=== Section Start ===
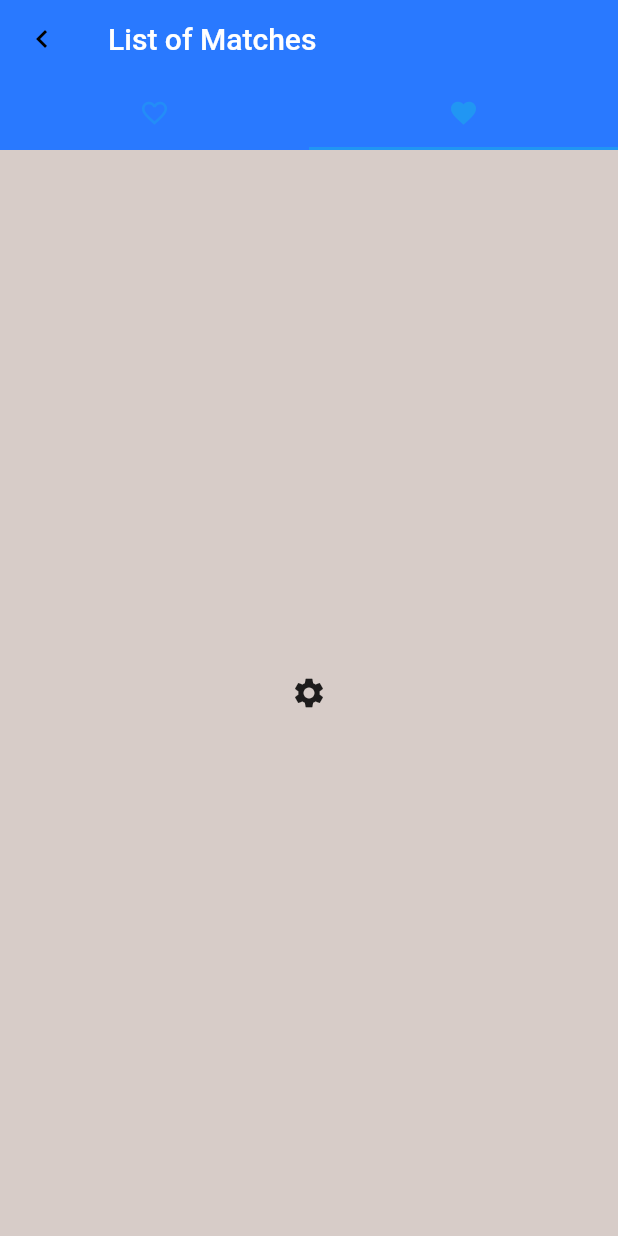
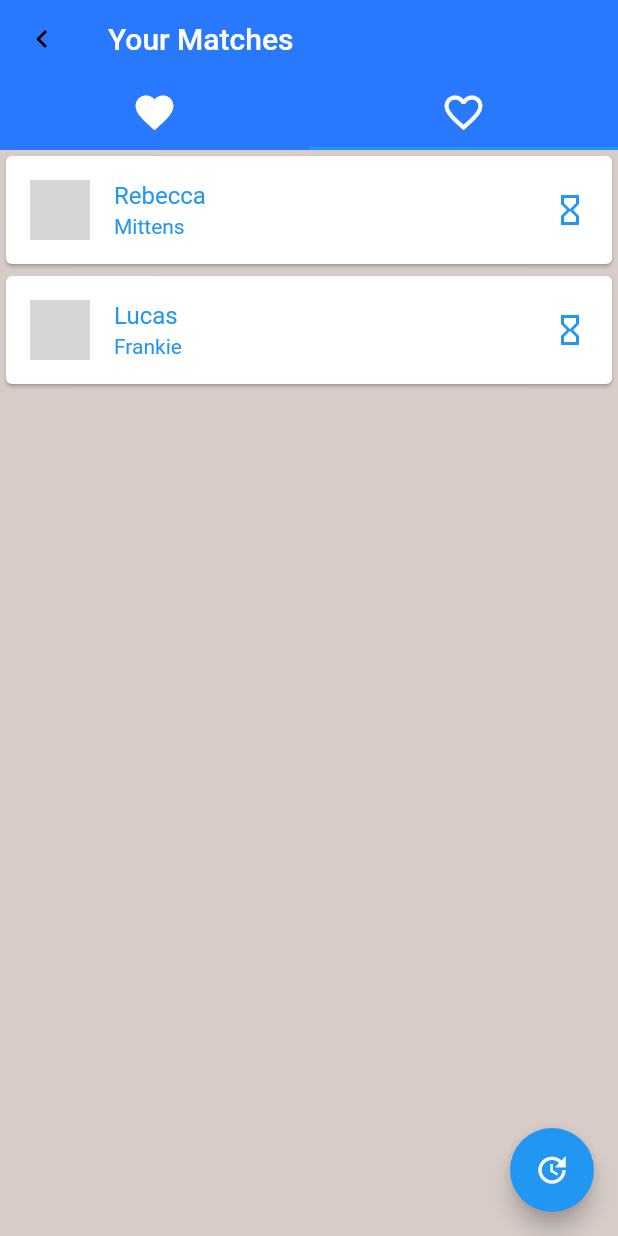
Before and after one commit to ahmedhamedaly/Healthy-Ageing, a Flutter app: the Matches screen opened directly, tab 2 chosen, on a phone screen of 412 x 824 dp. Run offline on Flutter 3.47's test engine with Material 2 defaults, Android fonts, the phone set to English and light mode, and no system bars; our stand-ins replace cloud_firestore, firebase_auth, firebase_database, geolocator, google_maps_flutter, image_picker and 1 more; missing offline and left inert: fluttery_dart2; accounts and stored records are empty; network calls fail; grey boxes are pictures that could not be loaded.

Commit message:
update matches UI

```diff
--- a/lib/models/match.dart
+++ b/lib/models/match.dart
@@ -1,13 +1,15 @@
 
   class Match {
   final String id;
-  final String name;
+  final String OwnerName;
+  final String PetName;
   final String profile_photo;
   final bool matched_back;
 
   const Match({
     this.id,
-    this.name,
+    this.OwnerName,
+    this.PetName,
     this.profile_photo,
     this.matched_back,
   });
--- a/lib/screens/messaging/matches.dart
+++ b/lib/screens/messaging/matches.dart
@@ -11,8 +11,18 @@ class Matches extends StatefulWidget {
   State<StatefulWidget> createState() => new MatchesState();
 }
 
-class MatchesState extends State<Matches>{
+class MatchesState extends State<Matches> with SingleTickerProviderStateMixin{
   List<Match> matches = getMatches();
+  List<Match> dismatches = getDisMatches();
+  TabController _tabController;
+
+  @override
+  void initState() {
+
+    super.initState();
+    _tabController = TabController(length: 2, vsync: this);
+  }
+
 
   @override
   Widget build(BuildContext context){
@@ -23,16 +33,32 @@ class MatchesState extends State<Matches>{
             child: ListView.builder(
               itemCount: matchList.length,
               itemBuilder: (BuildContext context, int index){
-                return ListTile(
-                  title: Text(matchList[index].name),
+                return
+                  Card(
+                    color: Colors.white,
+                    child: ListTile(
+
+                      leading: CircleAvatar(
+                        backgroundImage: NetworkImage(matchList[index].profile_photo),
+                      ),
+
+                      title: Text(matchList[index].OwnerName),
+                      subtitle: Text(matchList[index].PetName),
+                      trailing: (matchList[index].matched_back == true) ?
+                      Icon(Icons.message) :Icon(Icons.hourglass_empty) ,
+                      selected: true,
                       onTap: (){
+                      if  (matchList[index].matched_back == true) {
                        Navigator.of(context).push(
-                        MaterialPageRoute<Null>(builder: (BuildContext context) {
+                           MaterialPageRoute<Null>(builder: (
+                               BuildContext context) {
                              //TODO: have each of these stored, and input them
                              return new Messaging("Walter", "123", "5");
                            })
                        );
                       }
+                    }
+                    )
                   );
               },
             )
@@ -52,7 +78,7 @@ class MatchesState extends State<Matches>{
             backgroundColor: Colors.blueAccent[400],
             elevation: 0.0,
 
-            title: Text("List of Matches"),
+            title: Text("Your Matches"),
             leading: IconButton(
               icon: Icon(Icons.navigate_before, color: Colors.black,),
               onPressed: (){
@@ -64,21 +90,32 @@ class MatchesState extends State<Matches>{
             ),
            bottom: TabBar(
              labelColor: Theme.of(context).indicatorColor,
+             controller: _tabController,
              tabs: [
-               Tab(icon: Icon(Icons.favorite_border, size: _imageSize)),
-               Tab(icon: Icon(Icons.favorite, size: _imageSize)),
+               Tab(icon: Icon(Icons.favorite, size:  30, color: Colors.white)),
+               Tab(icon: Icon(Icons.favorite_border, size: 30, color: Colors.white)),
              ]
            ),
           ),
         ),
-       body: Padding(
-         padding: EdgeInsets.all(5.0),
-         child: TabBarView(
+       body:
+          //Container(
+         //color: Colors.white,
+         //child:
+        TabBarView(
+
+            controller: _tabController,
             children: [
               _buildMatches(matches.toList()),
-              Center(child: Icon(Icons.settings)),
+              _buildMatches(dismatches.toList()),
             ],
           ),
+       //),
+        floatingActionButton: FloatingActionButton(
+            child: Icon(Icons.update),
+            onPressed: (){
+
+            }
         ),
 
       )
--- a/lib/utilities/matches_store.dart
+++ b/lib/utilities/matches_store.dart
@@ -3,27 +3,51 @@ List<Match> getMatches(){
   return[
     Match(
       id: '0',
-      name: "Zorro & Geoff",
+      OwnerName: "Geoff",
+      PetName: "Zorro",
       profile_photo: "https://pawsh-magazine.com/wp-content/uploads/2014/06/men-and-dogs-1.jpg",
       matched_back: true,
     ),
     Match(
         id: '1',
-        name: "Lulu & Emily",
+      OwnerName: "Emily",
+      PetName: "Lulu",
         profile_photo: "https://media.mnn.com/assets/images/2017/12/woman_dog_bed.jpg.838x0_q80.jpg",
         matched_back: true,
     ),
     Match(
       id: '2',
-      name: "Dipsy & Mark",
+      OwnerName: "Mark",
+      PetName: "Dipsy",
       profile_photo: "https://media.fromthegrapevine.com/assets/images/2015/2/man-and-his-dog.jpg.824x0_q71_crop-scale.jpg",
       matched_back: true,
     ),
     Match(
       id: '3',
-      name: "Sushi + Sashimi & Lucy",
+      OwnerName: "Lucy",
+      PetName: "Sushi + Sashimi",
       profile_photo: "https://i.pinimg.com/564x/24/d7/f1/24d7f118ef40f866195735d11eeae704.jpg",
       matched_back: true,
     ),
   ];
 }
+
+List<Match> getDisMatches(){
+  return[
+    Match(
+      id: '0',
+      OwnerName: "Rebecca",
+      PetName: "Mittens",
+      profile_photo: "https://pawsh-magazine.com/wp-content/uploads/2014/06/men-and-dogs-1.jpg",
+      matched_back: false,
+    ),
+    Match(
+      id: '1',
+      OwnerName: "Lucas",
+      PetName: "Frankie",
+      profile_photo: "https://media.mnn.com/assets/images/2017/12/woman_dog_bed.jpg.838x0_q80.jpg",
+      matched_back: false,
+    ),
+
+  ];
+}
```
Also changed, not shown: 20 other files. Lines whose indentation alone changed are shown as unchanged.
=== Section End ===
▶ EXERCISE DETAILS:
Your copy should match the entries above exactly and contain no pictures.

▶ WORKED SOLUTION:
Before and after one commit to ahmedhamedaly/Healthy-Ageing, a Flutter app: the Matches screen opened directly, tab 2 chosen, on a phone screen of 412 x 824 dp. Run offline on Flutter 3.47's test engine with Material 2 defaults, Android fonts, the phone set to English and light mode, and no system bars; our stand-ins replace cloud_firestore, firebase_auth, firebase_database, geolocator, google_maps_flutter, image_picker and 1 more; missing offline and left inert: fluttery_dart2; accounts and stored records are empty; network calls fail; grey boxes are pictures that could not be loaded.

Commit message:
update matches UI

```diff
--- a/lib/models/match.dart
+++ b/lib/models/match.dart
@@ -1,13 +1,15 @@
 
   class Match {
   final String id;
-  final String name;
+  final String OwnerName;
+  final String PetName;
   final String profile_photo;
   final bool matched_back;
 
   const Match({
     this.id,
-    this.name,
+    this.OwnerName,
+    this.PetName,
     this.profile_photo,
     this.matched_back,
   });
--- a/lib/screens/messaging/matches.dart
+++ b/lib/screens/messaging/matches.dart
@@ -11,8 +11,18 @@ class Matches extends StatefulWidget {
   State<StatefulWidget> createState() => new MatchesState();
 }
 
-class MatchesState extends State<Matches>{
+class MatchesState extends State<Matches> with SingleTickerProviderStateMixin{
   List<Match> matches = getMatches();
+  List<Match> dismatches = getDisMatches();
+  TabController _tabController;
+
+  @override
+  void initState() {
+
+    super.initState();
+    _tabController = TabController(length: 2, vsync: this);
+  }
+
 
   @override
   Widget build(BuildContext context){
@@ -23,16 +33,32 @@ class MatchesState extends State<Matches>{
             child: ListView.builder(
               itemCount: matchList.length,
               itemBuilder: (BuildContext context, int index){
-                return ListTile(
-                  title: Text(matchList[index].name),
+                return
+                  Card(
+                    color: Colors.white,
+                    child: ListTile(
+
+                      leading: CircleAvatar(
+                        backgroundImage: NetworkImage(matchList[index].profile_photo),
+                      ),
+
+                      title: Text(matchList[index].OwnerName),
+                      subtitle: Text(matchList[index].PetName),
+                      trailing: (matchList[index].matched_back == true) ?
+                      Icon(Icons.message) :Icon(Icons.hourglass_empty) ,
+                      selected: true,
                       onTap: (){
+                      if  (matchList[index].matched_back == true) {
                        Navigator.of(context).push(
-                        MaterialPageRoute<Null>(builder: (BuildContext context) {
+                           MaterialPageRoute<Null>(builder: (
+                               BuildContext context) {
                              //TODO: have each of these stored, and input them
                              return new Messaging("Walter", "123", "5");
                            })
                        );
                       }
+                    }
+                    )
                   );
               },
             )
@@ -52,7 +78,7 @@ class MatchesState extends State<Matches>{
             backgroundColor: Colors.blueAccent[400],
             elevation: 0.0,
 
-            title: Text("List of Matches"),
+            title: Text("Your Matches"),
             leading: IconButton(
               icon: Icon(Icons.navigate_before, color: Colors.black,),
               onPressed: (){
@@ -64,21 +90,32 @@ class MatchesState extends State<Matches>{
             ),
            bottom: TabBar(
              labelColor: Theme.of(context).indicatorColor,
+             controller: _tabController,
              tabs: [
-               Tab(icon: Icon(Icons.favorite_border, size: _imageSize)),
-               Tab(icon: Icon(Icons.favorite, size: _imageSize)),
+               Tab(icon: Icon(Icons.favorite, size:  30, color: Colors.white)),
+               Tab(icon: Icon(Icons.favorite_border, size: 30, color: Colors.white)),
              ]
            ),
           ),
         ),
-       body: Padding(
-         padding: EdgeInsets.all(5.0),
-         child: TabBarView(
+       body:
+          //Container(
+         //color: Colors.white,
+         //child:
+        TabBarView(
+
+            controller: _tabController,
             children: [
               _buildMatches(matches.toList()),
-              Center(child: Icon(Icons.settings)),
+              _buildMatches(dismatches.toList()),
             ],
           ),
+       //),
+        floatingActionButton: FloatingActionButton(
+            child: Icon(Icons.update),
+            onPressed: (){
+
+            }
         ),
 
       )
--- a/lib/utilities/matches_store.dart
+++ b/lib/utilities/matches_store.dart
@@ -3,27 +3,51 @@ List<Match> getMatches(){
   return[
     Match(
       id: '0',
-      name: "Zorro & Geoff",
+      OwnerName: "Geoff",
+      PetName: "Zorro",
       profile_photo: "https://pawsh-magazine.com/wp-content/uploads/2014/06/men-and-dogs-1.jpg",
       matched_back: true,
     ),
     Match(
         id: '1',
-        name: "Lulu & Emily",
+      OwnerName: "Emily",
+      PetName: "Lulu",
         profile_photo: "https://media.mnn.com/assets/images/2017/12/woman_dog_bed.jpg.838x0_q80.jpg",
         matched_back: true,
     ),
     Match(
       id: '2',
-      name: "Dipsy & Mark",
+      OwnerName: "Mark",
+      PetName: "Dipsy",
       profile_photo: "https://media.fromthegrapevine.com/assets/images/2015/2/man-and-his-dog.jpg.824x0_q71_crop-scale.jpg",
       matched_back: true,
     ),
     Match(
       id: '3',
-      name: "Sushi + Sashimi & Lucy",
+      OwnerName: "Lucy",
+      PetName: "Sushi + Sashimi",
       profile_photo: "https://i.pinimg.com/564x/24/d7/f1/24d7f118ef40f866195735d11eeae704.jpg",
       matched_back: true,
     ),
   ];
 }
+
+List<Match> getDisMatches(){
+  return[
+    Match(
+      id: '0',
+      OwnerName: "Rebecca",
+      PetName: "Mittens",
+      profile_photo: "https://pawsh-magazine.com/wp-content/uploads/2014/06/men-and-dogs-1.jpg",
+      matched_back: false,
+    ),
+    Match(
+      id: '1',
+      OwnerName: "Lucas",
+      PetName: "Frankie",
+      profile_photo: "https://media.mnn.com/assets/images/2017/12/woman_dog_bed.jpg.838x0_q80.jpg",
+      matched_back: false,
+    ),
+
+  ];
+}
```
Also changed, not shown: 20 other files. Lines whose indentation alone changed are shown as unchanged.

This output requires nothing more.